# TASK ITEM:
Collect every line below that contains the word "docs".

# Data items:
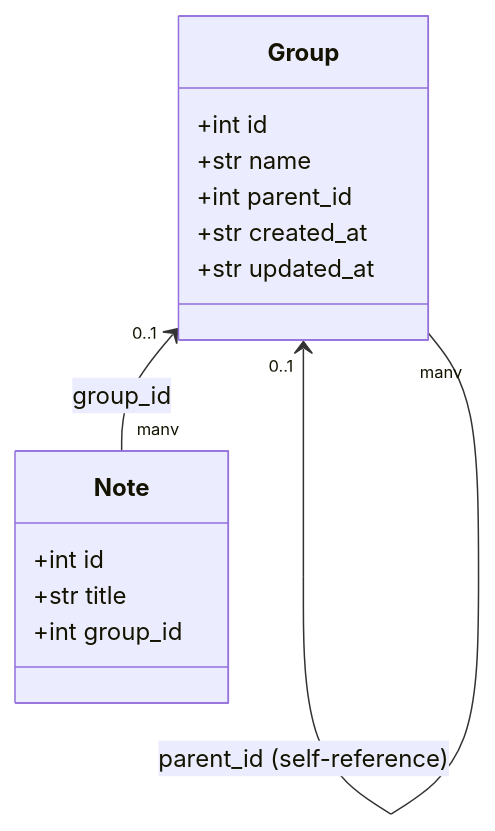
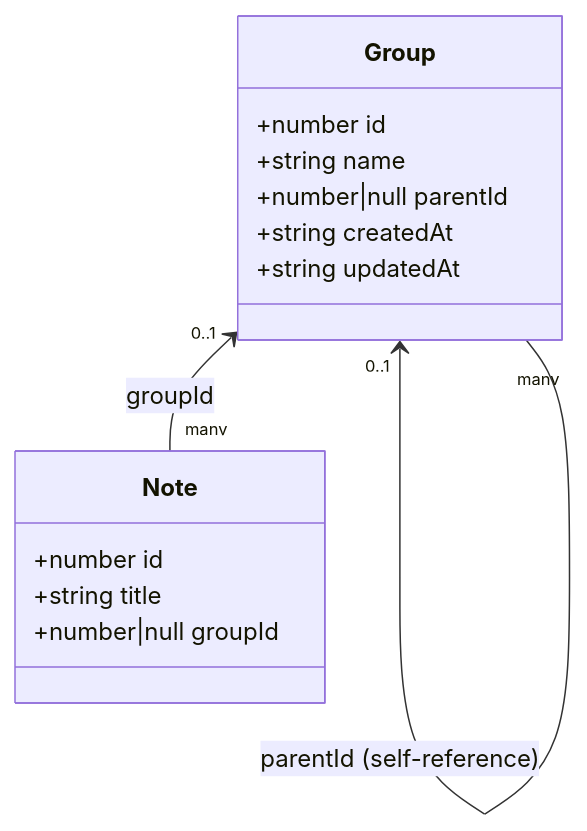
The diagram in docs/architecture/groups.md (meddlin/composition), drawn with Mermaid before and after one commit. The commit also changed other lines of this file and 65 other files, not shown here.

````diff
--- a/docs/architecture/groups.md
+++ b/docs/architecture/groups.md
@@ -13,17 +14,17 @@
 ```mermaid
 classDiagram
     class Group {
-        +int id
-        +str name
-        +int parent_id
-        +str created_at
-        +str updated_at
+        +number id
+        +string name
+        +number|null parentId
+        +string createdAt
+        +string updatedAt
     }
     class Note {
-        +int id
-        +str title
-        +int group_id
+        +number id
+        +string title
+        +number|null groupId
     }
-    Group "0..1" <-- "many" Group : parent_id (self-reference)
-    Group "0..1" <-- "many" Note : group_id
+    Group "0..1" <-- "many" Group : parentId (self-reference)
+    Group "0..1" <-- "many" Note : groupId
 ```
````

# PROBLEM SOLUTION:
The diagram in docs/architecture/groups.md (meddlin/composition), drawn with Mermaid before and after one commit. The commit also changed other lines of this file and 65 other files, not shown here.
--- a/docs/architecture/groups.md
+++ b/docs/architecture/groups.md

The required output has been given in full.